  1. Play to your passions and personal interests. Pick an arena that gets your creative juices flowing, rather than one that everyone says is the next big thing. If your goals in life revolve around social change or the environment, aim in that direction for your startup, rather than maximizing revenue and profit. If you are not motivated, you won’t succeed.

    Entrepreneur Tony Hsieh, who founded Zappos, was passionate in his belief that he could “deliver happiness” to customers, before making a profit, through innovative moves like surprising 80% of customers with free overnight shipping. He succeeded well in both.

  2. Trust your background and intellectual strengths. The most successful entrepreneurs focus on solving a problem that they personally have experienced, and are convinced they fully understand. Also the same applies to dealing with the business elements, such as marketing, business operations, and finances. You may need a partner on this one.

    Bill Gates learned to appreciate the power of computers at a very young age, but was frustrated that available models were large and hard to program. He invented BASIC and Windows, snagged Steve Ballmer for marketing, and Microsoft helped change the world.

  3. Consider your access to resources for startup efforts. Take a realistic view of your ability to assemble the necessary funding, and attract the right people. Your strengths in physics and electronics may be excellent, but most of us could never attract the funding required for a new microchip process. Maybe you need to start with a smaller idea.

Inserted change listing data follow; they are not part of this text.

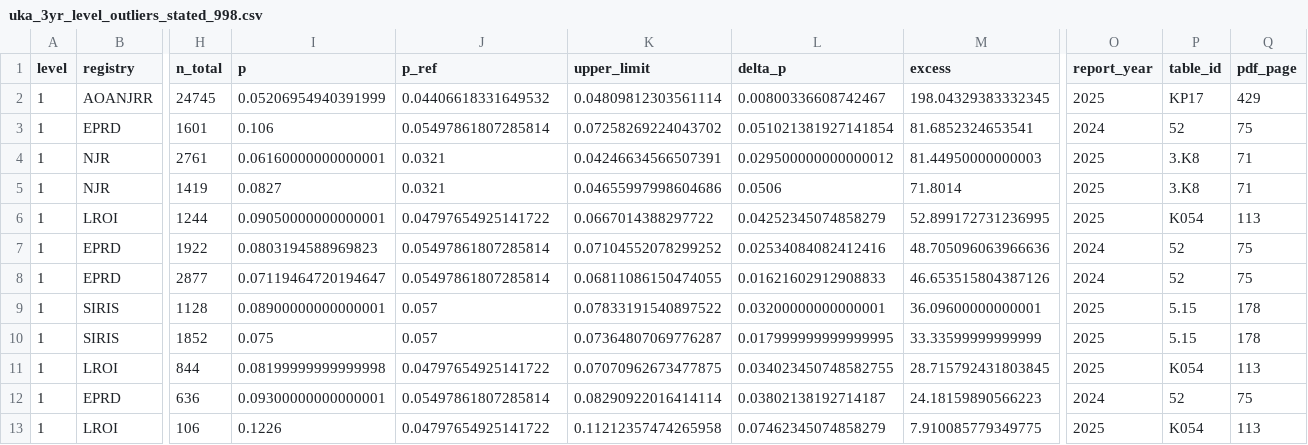
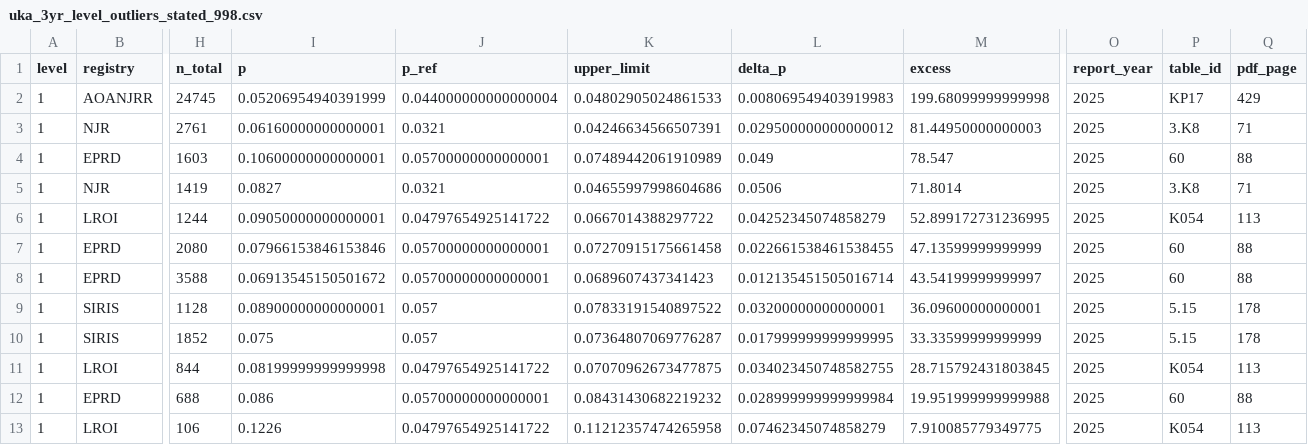
Before and after one commit to nloughl/registry-funnel-plots, a CSV file: tables/uka_3yr_level_outliers_stated_998.csv, drawn as a sheet; only a part is shown, gaps mark what is left out; removed rows and columns are numbered as before the commit, all else as after; rows hold the shown columns only; the diff covers the shown part only; the diff names each change by its address in the sheet, - before the commit and + after, or states it on an @@ line.

Commit message:
update tables for manuscript and crr rmds for backup

```diff
--- a/tables/uka_3yr_level_outliers_stated_998.csv
+++ b/tables/uka_3yr_level_outliers_stated_998.csv
-J2 (p_ref): 0.04406618331649532
+J2 (p_ref): 0.044000000000000004
-K2 (upper_limit): 0.04809812303561114
+K2 (upper_limit): 0.04802905024861533
-L2 (delta_p): 0.00800336608742467
+L2 (delta_p): 0.008069549403919983
-M2 (excess): 198.04329383332345
+M2 (excess): 199.68099999999998
-row 3: 1 | EPRD | 1601 | 0.106 | 0.05497861807285814 | 0.07258269224043702 | 0.051021381927141854 | 81.6852324653541 | 2024 | 52 | 75
+row 4: 1 | EPRD | 1603 | 0.10600000000000001 | 0.05700000000000001 | 0.07489442061910989 | 0.049 | 78.547 | 2025 | 60 | 88
-H7 (n_total): 1922
+H7 (n_total): 2080
-I7 (p): 0.0803194588969823
+I7 (p): 0.07966153846153846
-J7:J8 (p_ref): 0.05497861807285814
+J7:J8 (p_ref): 0.05700000000000001
-K7 (upper_limit): 0.07104552078299252
+K7 (upper_limit): 0.07270915175661458
-L7 (delta_p): 0.02534084082412416
+L7 (delta_p): 0.022661538461538455
-M7 (excess): 48.705096063966636
+M7 (excess): 47.13599999999999
-O7:O8 (report_year): 2024
+O7:O8 (report_year): 2025
-P7:P8 (table_id): 52
+P7:P8 (table_id): 60
-Q7:Q8 (pdf_page): 75
+Q7:Q8 (pdf_page): 88
-H8 (n_total): 2877
+H8 (n_total): 3588
-I8 (p): 0.07119464720194647
+I8 (p): 0.06913545150501672
-K8 (upper_limit): 0.06811086150474055
+K8 (upper_limit): 0.0689607437341423
-L8 (delta_p): 0.01621602912908833
+L8 (delta_p): 0.012135451505016714
-M8 (excess): 46.653515804387126
+M8 (excess): 43.54199999999997
-H12 (n_total): 636
+H12 (n_total): 688
-I12 (p): 0.09300000000000001
+I12 (p): 0.086
-J12 (p_ref): 0.05497861807285814
+J12 (p_ref): 0.05700000000000001
-K12 (upper_limit): 0.08290922016414114
+K12 (upper_limit): 0.08431430682219232
-L12 (delta_p): 0.03802138192714187
+L12 (delta_p): 0.028999999999999984
-M12 (excess): 24.18159890566223
+M12 (excess): 19.951999999999988
-O12 (report_year): 2024
+O12 (report_year): 2025
-P12 (table_id): 52
+P12 (table_id): 60
-Q12 (pdf_page): 75
+Q12 (pdf_page): 88
```
Also changed, not shown: 76 edited cells elsewhere in this file, tables/uka_3yr_family_outliers_998.csv, tables/uka_3yr_reference_summary_998.csv, 33 other files.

    Experts estimate the cost of the first next-generation chip factory to be at least $10 billion. Unless you have deep pockets, you probably need some strong connections and support from the people at Intel or AMD before committing your entrepreneurial life to this effort.

  4. Assess the time and effort you are willing to commit. Most startup ideas will fail, if you approach them like a hobby that you can work on occasionally and on weekends. It’s hard to win when other entrepreneurs, such as Elon Musk, are known to work hundred-hour weeks, and don’t have a family to balance. Your time is a critical limited resource.

  5. Count the depth of your relationships with key people. Most successful startups have deep relationships with experts who can mentor and support them, or provide access to critical resources and funding. There is no entitlement in this business. You need to enjoy building the new relationships you need, and nurturing the ones you have, to succeed.

  6. Check your interest in learning how to fill the gaps. No matter how experienced and knowledgeable you are, every startup is a new learning process. If you don’t enjoy learning, stick to ideas and businesses that are “cookie-cutter” versions of what you already know. Your success depends on enjoying the journey as well as the destination.

  7. Test your ability to communicate value to others. Some of the highest potential ideas and businesses require a massive educational and sales effort, which may not be your forte or interest. Very few ideas these days have such obvious value that “if we build it, they will come.” Most startups require leading a team of people, and engaging customers.

So before you make those cold calls to me, or any other constituency, for an assessment of the viability of your next great idea, my advice if for you to take a hard look at your own drivers and resources, per the items listed here. I’m convinced that there are more than enough startup ideas around, such that you can pick one to match your profile, and we all win with your success.

Marty Zwilling

*** First published on Inc.com on 07/21/2020 ***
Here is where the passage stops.